> _WHAT YOU NEED TO DO_:
Go through the data below and copy each line where the word "justify" occurs.

> _RECORDS FOR PROCESSING_:
◆ ◆ ◆ ◆ ◆
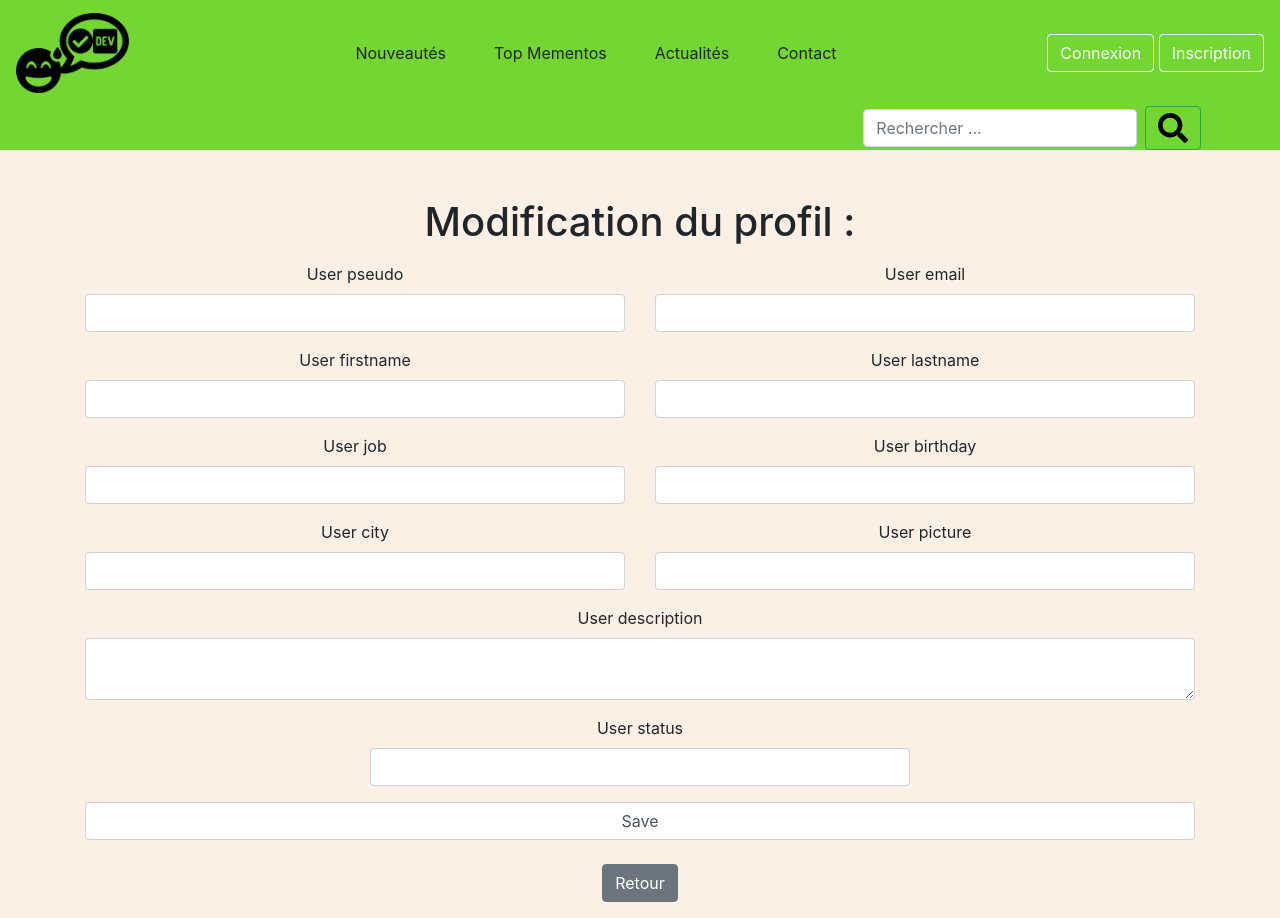
After one commit to devaux-bruno/Memento_v1, a Symfony app: template Memento/templates/admin/user_admin_edit.html.twig in a window 1280 px wide. The commit adds this page. Run offline with Twig, Linux system fonts and the light colour scheme; the template is opened without the code that fills it, so the values that code supplies are empty; form fields are guessed from the names that the template uses; some libraries are stand-ins or nearby versions.

Commit message:
Create Admin edit+delete + add remember-me on loggin

```diff
--- a/Memento/config/services.yaml
+++ b/Memento/config/services.yaml
@@ -28,3 +28,5 @@ services:
 
     # add more service definitions when explicit configuration is needed
     # please note that last definitions always *replace* previous ones
+
+    Symfony\Bridge\Doctrine\Security\RememberMe\DoctrineTokenProvider: ~
--- a/Memento/src/Entity/Users.php
+++ b/Memento/src/Entity/Users.php
@@ -61,6 +61,8 @@ class Users implements UserInterface
      * @var string
      *
      * @ORM\Column(name="user_password", type="string", length=255, nullable=false)
+     * @Assert\NotBlank()
+     * @Assert\Length(max=4096)
      */
     private $userPassword;
 
--- a/Memento/src/Form/UserEditType.php
+++ b/Memento/src/Form/UserEditType.php
@@ -77,7 +77,8 @@ class UserEditType extends AbstractType
             ->add('userDescription', TextareaType::class,[
                 'label' => 'Votre description ou commentaire',
                 'attr' => [
-                    'class' => "form-control"
+                    'class' => "form-control",
+                    'name' => "editor1",
                 ],
                 'required'=>false,
             ])
--- a/Memento/templates/admin/index_user.html.twig
+++ b/Memento/templates/admin/index_user.html.twig
@@ -48,11 +48,11 @@
                             </td>
                             <td>
                                 <a class="btn btn-primary"
-                                   href="#">
+                                   href="{{ path('user_admin_edit', {'userId' : membre.userId}) }}">
                                     Modifier
                                 </a>
                                 <a class="btn btn-danger"
-                                   href="#">
+                                   href="{{ path('user_admin_delete', {'userId' : membre.userId}) }}">
                                     Supprimer
                                 </a>
                             </td>
--- /dev/null
+++ b/Memento/templates/admin/user_admin_edit.html.twig
@@ -0,0 +1,83 @@
+{% extends 'base.html.twig' %}
+
+
+{% block body %}
+    <h1 class="text-center mt-5 mb-3">Modification du profil : </h1>
+    <div class="container">
+        <div class="row justify-content-center">
+            <div class="form-group col-12 col-sm-12 col-md-12 col-lg-12 col-xl-12 text-center">
+                {{ form_start(formAdminEdit) }}
+                <div class="my-custom-class-for-errors alert-danger">
+                    {{ form_errors(formAdminEdit) }}
+                    <span class="text-danger">{{ form_errors(formAdminEdit.userPseudo) }}</span>
+                    <span class="text-danger">{{ form_errors(formAdminEdit.userEmail) }}</span>
+                    <span class="text-danger">{{ form_errors(formAdminEdit.userFirstname) }}</span>
+                    <span class="text-danger">{{ form_errors(formAdminEdit.userLastname) }}</span>
+                    <span class="text-danger">{{ form_errors(formAdminEdit.userJob) }}</span>
+                    <span class="text-danger">{{ form_errors(formAdminEdit.userBirthday) }}</span>
+                    <span class="text-danger">{{ form_errors(formAdminEdit.userCity) }}</span>
+                    <span class="text-danger">{{ form_errors(formAdminEdit.userPicture) }}</span>
+                    <span class="text-danger">{{ form_errors(formAdminEdit.userDescription) }}</span>
+                </div>
+                <div class="row">
+                    <div class="col-xs-12 col-sm-12 col-md-6 col-lg-6 col-xl-6">
+                        {{ form_row(formAdminEdit.userPseudo) }}
+                    </div>
+                    <div class="col-xs-12 col-sm-12 col-md-6 col-lg-6 col-xl-6">
+                        {{ form_row(formAdminEdit.userEmail) }}
+                    </div>
+                </div>
+                <div class="row">
+                    <div class="col-xs-12 col-sm-12 col-md-6 col-lg-6 col-xl-6">
+                        {{ form_row(formAdminEdit.userFirstname) }}
+                    </div>
+                    <div class="col-xs-12 col-sm-12 col-md-6 col-lg-6 col-xl-6">
+                        {{ form_row(formAdminEdit.userLastname) }}
+                    </div>
+                </div>
+                <div class="row">
+                    <div class="col-xs-12 col-sm-12 col-md-6 col-lg-6 col-xl-6">
+                        {{ form_row(formAdminEdit.userJob) }}
+                    </div>
+                    <div class="col-xs-12 col-sm-12 col-md-6 col-lg-6 col-xl-6">
+                        {{ form_row(formAdminEdit.userBirthday) }}
+                    </div>
+                </div>
+                <div class="row">
+                    <div class="col-xs-12 col-sm-12 col-md-6 col-lg-6 col-xl-6">
+                        {{ form_row(formAdminEdit.userCity) }}
+                    </div>
+                    <div class="col-xs-12 col-sm-12 col-md-6 col-lg-6 col-xl-6">
+                        {{ form_row(formAdminEdit.userPicture) }}
+                    </div>
+                </div>
+                <div class="row justify-content-center">
+                    <div class="col-xs-12 col-sm-12 col-md-12 col-lg-12 col-xl-12">
+                        {{ form_row(formAdminEdit.userDescription) }}
+                    </div>
+                </div>
+                <div class="row justify-content-center">
+                    <div class="col-xs-12 col-sm-12 col-md-6 col-lg-6 col-xl-6">
+                        {{ form_row(formAdminStatus.userStatus) }}
+                    </div>
+                </div>
+                <div class="row">
+                    <div class="col-xs-12 col-sm-12 col-md-12 col-lg-12 col-xl-12 justify-content-center">
+                        {{ form_row(formAdminEdit.save) }}
+                        {{ form_end(formAdminEdit) }}
+                        <a class="btn btn-secondary mt-2" href="{{ path('user_index') }}">Retour</a>
+                    </div>
+                </div>
+            </div>
+        </div>
+    </div>
+
+{% endblock %}
+
+{% block javascripts %}
+    {{ parent() }}
+    <script src="//cdn.ckeditor.com/4.13.0/full/ckeditor.js"></script>
+    <script>
+        CKEDITOR.replace( 'user_edit[userDescription]' );
+    </script>
+{% endblock %}
--- a/Memento/templates/member/profil.html.twig
+++ b/Memento/templates/member/profil.html.twig
@@ -44,7 +44,7 @@
                 {% if  app.user.userDescription is empty %}
                     <p><span class="spanProfil">Description :</span> non renseigné</p>
                 {% else %}
-                    <p><span class="spanProfil">Description :</span> {{ app.user.userDescription }}</p>
+                    <p><span class="spanProfil">Description :</span><br> {{ app.user.userDescription }}</p>
                 {% endif %}
             </div>
         </div>
```
Also changed, not shown: Memento/src/Controller/UsersController.php (+126 -0 lines), Memento/src/Form/StatusType.php (added, +34 -0 lines), Memento/templates/home/user_add.html.twig (+9 -1 lines), Memento/templates/member/user_edit.html.twig (+9 -1 lines), Memento/templates/security/login.html.twig (+5 -15 lines), 1 other file.
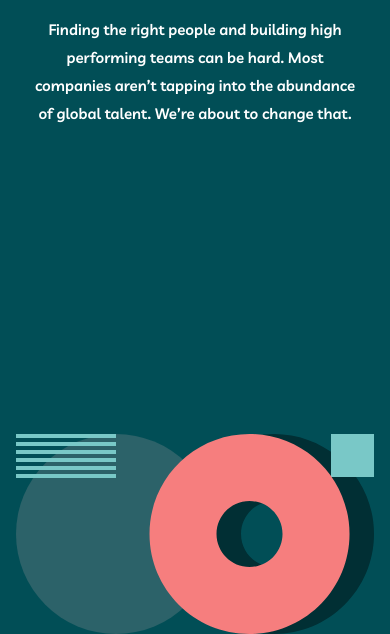
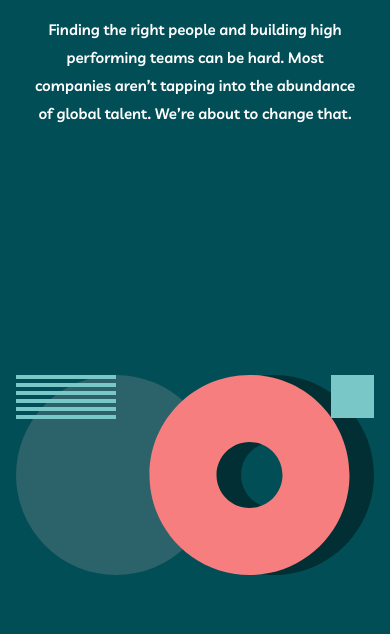
Before and after one commit to lionxon005/My-team, a plain HTML site: page index.html in a window 390 px wide. Shown: the part 252-886 px from the top of the page. After the commit the page ends 844 px from the top, so only its background shows below. Drawn offline with Linux system fonts and the light colour scheme.

Commit message:
change padding

```diff
--- a/css/style.css
+++ b/css/style.css
@@ -253,7 +253,7 @@ body {
         background-size: 200px 200px, 358px 200px;
         background-position-x: calc(50% - 758px), center ;
         background-position-y: calc(50% - 125px), bottom ;
-        padding-bottom: 256px;
+        padding-bottom: 197px;
     }
 
     .hero-section__wrapper {
```
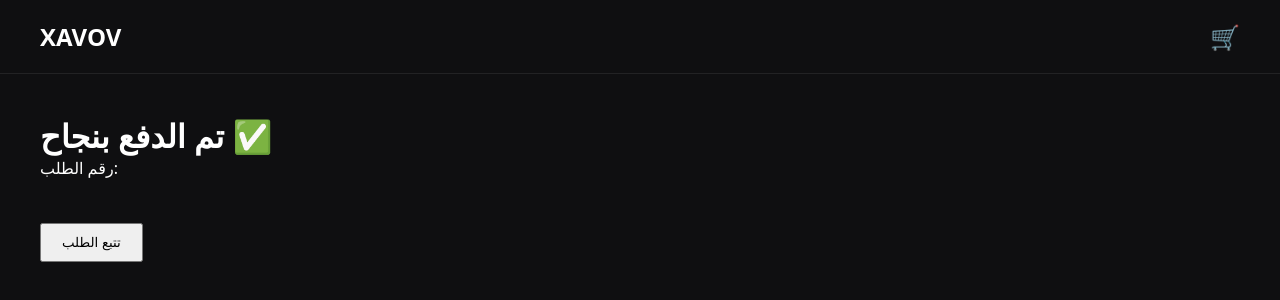
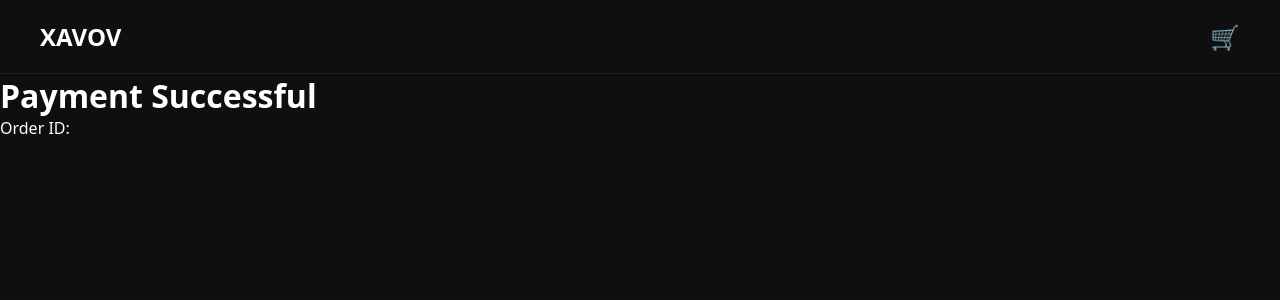
Before and after one commit to xavov1/XAVOV-PLATFORM, a Next.js app: page /success in a window 1280 px wide. Shown: the top 300 px of the page. Built offline with nearby package versions, Linux system fonts and the light colour scheme.

Commit message:
fix payment suspense error

```diff
--- a/app/success/page.tsx
+++ b/app/success/page.tsx
@@ -1,27 +1,24 @@
-"use client"
+'use client'
 
-import { useSearchParams, useRouter } from "next/navigation"
+import { Suspense } from 'react'
+import { useSearchParams } from 'next/navigation'
 
-export default function SuccessPage() {
+function SuccessContent() {
   const searchParams = useSearchParams()
-  const router = useRouter()
-  const orderId = searchParams.get("id")
+  const orderId = searchParams.get('orderId')
 
   return (
-    <div style={{ padding: 40 }}>
-      <h1>تم الدفع بنجاح ✅</h1>
-
-      <p>رقم الطلب:</p>
-      <strong>{orderId}</strong>
-
-      <br /><br />
-
-      <button
-        onClick={() => router.push(`/track?id=${orderId}`)}
-        style={{ padding: "10px 20px" }}
-      >
-        تتبع الطلب
-      </button>
+    <div className="p-10 text-white">
+      <h1 className="text-2xl mb-4">Payment Successful</h1>
+      <p>Order ID: {orderId}</p>
     </div>
   )
 }
+
+export default function SuccessPage() {
+  return (
+    <Suspense fallback={<div className="p-10 text-white">Loading...</div>}>
+      <SuccessContent />
+    </Suspense>
+  )
+}
```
◆ ◆ ◆ ◆ ◆
> _RESULT_:
+        <div class="row justify-content-center">
+                <div class="row justify-content-center">
+                <div class="row justify-content-center">
+                    <div class="col-xs-12 col-sm-12 col-md-12 col-lg-12 col-xl-12 justify-content-center">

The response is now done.